TASK DESCRIPTION: Look through the lines below, find those with the word "document", and copy them.

EXTRACTED MATERIAL:
-----

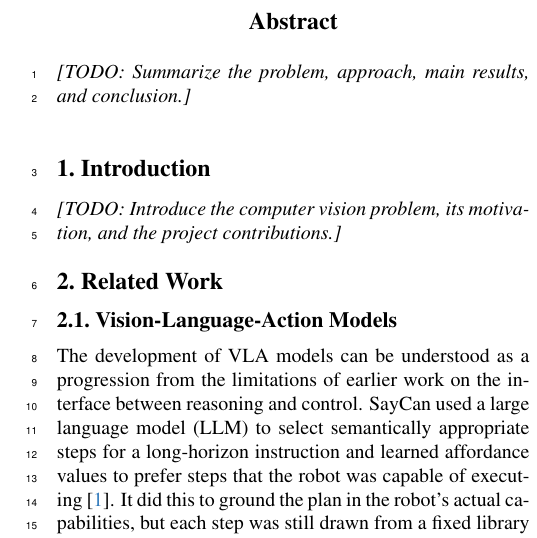
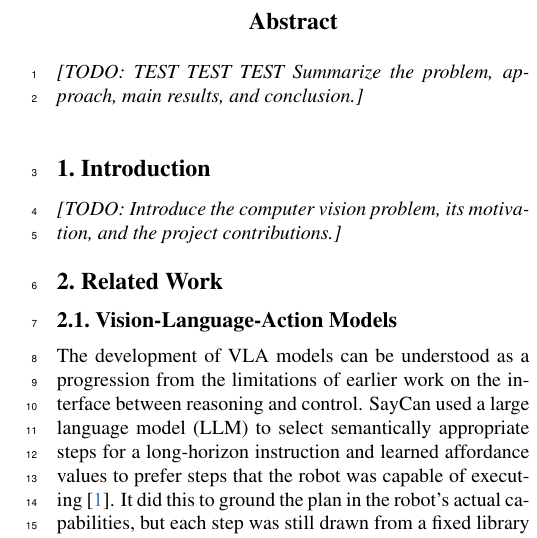
Before and after one commit to LeoFischbach/Pi05_vs_XR1, a LaTeX paper (document/main.tex): part of one column of page 1 of 2, cut so that both start at the same text. Compiled offline with pdfLaTeX.

Commit message:
test merge conflict

```diff
--- a/document/main.tex
+++ b/document/main.tex
@@ -22,7 +22,7 @@ Universit\`a Bocconi}
 \linenumbers
 
 \begin{abstract}
-\papertodo{Summarize the problem, approach, main results, and conclusion.}
+\papertodo{TEST TEST TEST Summarize the problem, approach, main results, and conclusion.}
 \end{abstract}
 
 \section{Introduction}
```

-----

ANSWER SPACE:
Before and after one commit to LeoFischbach/Pi05_vs_XR1, a LaTeX paper (document/main.tex): part of one column of page 1 of 2, cut so that both start at the same text. Compiled offline with pdfLaTeX.
--- a/document/main.tex
+++ b/document/main.tex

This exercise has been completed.